For six months straight I have invested Monday evenings with dads in the facility commonly known as Work Release in Goshen, Indiana. In that time, 57 different men have attended class. Men and women here are serving varying amounts of time for a variety of offenses. Blank looks, a few quiet nods or “Evening, sir” serve as greeting. Airborne odors inform you that many people dwell within these concrete walls. A brief check-in and pat-down take place before being escorted through the halls. An officer announces, “Men’s Coaching in classroom C”.
In the room, the lights and air-conditioning kick on, and they keep us alert and prevent dozing. Guys arrive and sign in; those who have been in class before are enthusiastic and the new guys are polite. Men bump the plastic chairs into place behind the tables and banter abounds. I provide lesson materials. New attendees get RETA brochures and folders as I explain the basics of RETA and introduce our topic.

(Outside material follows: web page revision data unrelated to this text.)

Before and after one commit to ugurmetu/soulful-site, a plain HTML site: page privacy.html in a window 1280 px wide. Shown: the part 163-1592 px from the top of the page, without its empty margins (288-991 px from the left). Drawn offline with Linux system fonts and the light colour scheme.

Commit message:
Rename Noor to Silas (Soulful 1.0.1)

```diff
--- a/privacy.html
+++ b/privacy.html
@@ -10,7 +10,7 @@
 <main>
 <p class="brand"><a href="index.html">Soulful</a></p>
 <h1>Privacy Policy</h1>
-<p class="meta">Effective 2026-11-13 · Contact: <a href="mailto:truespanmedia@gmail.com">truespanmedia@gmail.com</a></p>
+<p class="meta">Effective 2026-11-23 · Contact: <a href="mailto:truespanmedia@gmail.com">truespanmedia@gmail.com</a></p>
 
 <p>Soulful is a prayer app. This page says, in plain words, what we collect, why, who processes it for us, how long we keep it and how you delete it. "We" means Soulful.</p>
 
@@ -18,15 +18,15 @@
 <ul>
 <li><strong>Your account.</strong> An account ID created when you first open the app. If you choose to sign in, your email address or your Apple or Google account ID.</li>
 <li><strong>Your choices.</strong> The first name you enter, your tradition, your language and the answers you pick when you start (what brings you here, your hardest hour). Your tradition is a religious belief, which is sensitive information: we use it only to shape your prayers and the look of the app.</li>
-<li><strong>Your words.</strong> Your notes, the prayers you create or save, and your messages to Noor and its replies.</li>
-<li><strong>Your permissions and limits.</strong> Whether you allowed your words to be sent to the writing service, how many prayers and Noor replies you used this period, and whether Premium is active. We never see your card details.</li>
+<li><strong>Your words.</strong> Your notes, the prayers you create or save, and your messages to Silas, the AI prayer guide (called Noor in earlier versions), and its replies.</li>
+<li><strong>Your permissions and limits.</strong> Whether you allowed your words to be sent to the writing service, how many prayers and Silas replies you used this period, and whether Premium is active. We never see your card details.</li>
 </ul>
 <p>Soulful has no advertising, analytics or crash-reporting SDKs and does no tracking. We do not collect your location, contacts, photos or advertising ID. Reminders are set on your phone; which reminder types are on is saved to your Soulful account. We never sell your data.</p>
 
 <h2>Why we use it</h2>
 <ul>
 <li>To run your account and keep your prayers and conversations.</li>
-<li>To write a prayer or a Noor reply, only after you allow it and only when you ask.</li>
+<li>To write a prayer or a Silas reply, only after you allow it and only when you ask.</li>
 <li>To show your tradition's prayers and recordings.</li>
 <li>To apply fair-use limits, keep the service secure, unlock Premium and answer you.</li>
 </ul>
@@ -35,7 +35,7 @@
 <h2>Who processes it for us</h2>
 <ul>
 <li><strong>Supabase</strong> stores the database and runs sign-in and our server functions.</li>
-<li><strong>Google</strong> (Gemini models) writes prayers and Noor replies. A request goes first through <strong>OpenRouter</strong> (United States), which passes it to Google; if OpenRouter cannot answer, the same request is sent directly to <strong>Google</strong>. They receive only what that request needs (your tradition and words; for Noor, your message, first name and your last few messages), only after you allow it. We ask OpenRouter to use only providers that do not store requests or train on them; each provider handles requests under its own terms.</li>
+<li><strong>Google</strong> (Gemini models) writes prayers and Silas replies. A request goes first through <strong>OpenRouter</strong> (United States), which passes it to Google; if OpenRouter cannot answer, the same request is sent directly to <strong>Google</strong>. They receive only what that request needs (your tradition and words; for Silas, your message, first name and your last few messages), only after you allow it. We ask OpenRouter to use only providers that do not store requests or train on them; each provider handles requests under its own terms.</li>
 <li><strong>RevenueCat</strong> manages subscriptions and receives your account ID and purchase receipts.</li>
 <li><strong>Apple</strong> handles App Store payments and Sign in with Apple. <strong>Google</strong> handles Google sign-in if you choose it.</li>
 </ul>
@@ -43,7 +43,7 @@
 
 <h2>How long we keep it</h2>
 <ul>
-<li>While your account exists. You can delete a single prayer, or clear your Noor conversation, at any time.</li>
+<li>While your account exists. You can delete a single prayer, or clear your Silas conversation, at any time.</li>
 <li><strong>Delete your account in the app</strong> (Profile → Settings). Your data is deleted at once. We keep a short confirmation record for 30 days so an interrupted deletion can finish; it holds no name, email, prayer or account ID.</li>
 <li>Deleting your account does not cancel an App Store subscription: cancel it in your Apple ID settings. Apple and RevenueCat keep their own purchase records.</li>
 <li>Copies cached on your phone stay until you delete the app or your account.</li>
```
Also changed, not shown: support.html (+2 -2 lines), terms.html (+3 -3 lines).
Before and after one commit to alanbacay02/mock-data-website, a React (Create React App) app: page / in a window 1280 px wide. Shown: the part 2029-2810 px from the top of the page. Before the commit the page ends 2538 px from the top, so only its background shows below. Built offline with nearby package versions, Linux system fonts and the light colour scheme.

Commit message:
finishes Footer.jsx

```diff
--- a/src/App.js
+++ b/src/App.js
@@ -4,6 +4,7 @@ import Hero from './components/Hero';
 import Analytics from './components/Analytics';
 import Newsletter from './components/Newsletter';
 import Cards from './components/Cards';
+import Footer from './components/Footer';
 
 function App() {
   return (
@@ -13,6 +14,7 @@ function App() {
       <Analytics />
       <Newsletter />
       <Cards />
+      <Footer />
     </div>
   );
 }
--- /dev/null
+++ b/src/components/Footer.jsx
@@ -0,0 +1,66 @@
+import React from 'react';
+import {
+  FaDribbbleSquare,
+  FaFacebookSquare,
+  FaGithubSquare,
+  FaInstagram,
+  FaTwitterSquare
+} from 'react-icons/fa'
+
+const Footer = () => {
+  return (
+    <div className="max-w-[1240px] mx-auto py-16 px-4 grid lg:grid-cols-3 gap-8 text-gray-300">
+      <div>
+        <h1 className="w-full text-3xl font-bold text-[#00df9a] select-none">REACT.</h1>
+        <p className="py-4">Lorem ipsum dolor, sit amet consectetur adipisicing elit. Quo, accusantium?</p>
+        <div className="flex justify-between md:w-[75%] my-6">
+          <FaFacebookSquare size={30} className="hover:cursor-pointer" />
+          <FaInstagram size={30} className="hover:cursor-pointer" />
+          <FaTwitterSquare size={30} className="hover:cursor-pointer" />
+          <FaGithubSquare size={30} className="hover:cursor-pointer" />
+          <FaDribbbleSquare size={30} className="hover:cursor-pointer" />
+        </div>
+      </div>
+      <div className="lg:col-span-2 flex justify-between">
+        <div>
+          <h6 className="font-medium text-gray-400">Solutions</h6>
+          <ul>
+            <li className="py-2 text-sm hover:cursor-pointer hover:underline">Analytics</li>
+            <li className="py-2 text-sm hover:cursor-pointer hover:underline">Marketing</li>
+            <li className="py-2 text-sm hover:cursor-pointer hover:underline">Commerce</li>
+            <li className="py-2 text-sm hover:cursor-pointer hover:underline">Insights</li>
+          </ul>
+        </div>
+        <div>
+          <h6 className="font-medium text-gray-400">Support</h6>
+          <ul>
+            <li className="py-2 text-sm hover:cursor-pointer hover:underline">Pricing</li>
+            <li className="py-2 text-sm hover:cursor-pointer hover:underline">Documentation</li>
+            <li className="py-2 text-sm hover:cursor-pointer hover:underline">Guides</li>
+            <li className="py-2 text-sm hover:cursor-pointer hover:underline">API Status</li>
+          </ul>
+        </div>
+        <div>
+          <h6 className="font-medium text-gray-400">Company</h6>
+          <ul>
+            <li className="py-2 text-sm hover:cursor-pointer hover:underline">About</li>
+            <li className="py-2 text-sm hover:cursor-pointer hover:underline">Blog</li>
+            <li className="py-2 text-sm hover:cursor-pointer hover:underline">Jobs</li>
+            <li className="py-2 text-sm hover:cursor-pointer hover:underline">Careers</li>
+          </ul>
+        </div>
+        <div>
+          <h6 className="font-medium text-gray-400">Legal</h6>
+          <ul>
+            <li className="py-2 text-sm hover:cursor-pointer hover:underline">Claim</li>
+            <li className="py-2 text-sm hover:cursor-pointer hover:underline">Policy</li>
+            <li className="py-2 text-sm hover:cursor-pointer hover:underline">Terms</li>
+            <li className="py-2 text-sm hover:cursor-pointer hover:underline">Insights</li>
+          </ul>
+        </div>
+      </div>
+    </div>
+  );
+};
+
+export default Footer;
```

The discussion or video begins and guys fill in blanks on their handout. Instead of lecturing, I entertain a dialogue about the issues. We all share real-life, relevant stories. There is little embarrassment here, much honesty, and an acknowledgement of reality.
Some men express cynicism about their legal situation. Some are angry about the limited contact their girlfriends or wives permit them with their daughters and sons. Some cry about the mountains they feel they will have to climb before they will be allowed consistent time with their kids after their release. Some shed tears of gratitude because their voice and heart were heard by a sympathetic ear.
Some guys laugh about their kids doing stuff they used to do when they were kids: “The apple doesn’t fall far from the tree!” Experienced dads wisely share about learning from mistakes and gently advise younger guys to avoid repeating the same ones. Some dads are curious about where to start with their kids after a long separation: “What do I say? What should I give them? How do I explain my actions and my absence?”
They have learned communication skills to improve their relationship with mom. They have learned about parenting styles and how to maximize personal strengths. They have learned about the impact families feel by both involved dads and absent dads. They have learned about creating rituals for their kids as they age and move into new seasons in their lives. They have talked about and imagined reconnecting with their children, face-to-face and heart-to-heart. They have learned the purpose of appropriate discipline, co-parenting tips and traps, and how to connect emotionally with their kids.
I could share many more details, but please note… These dads’ hearts are very soft toward their kids while often hardened toward other people as well as “the system”. Many of these dads need Jesus. The men and women in work release need us to pray for them and their families as they transition back into the community and their families. Pray that men in my class would respond to the prompting of the Holy Spirit.
by Men’s Coaching Manager, Jeff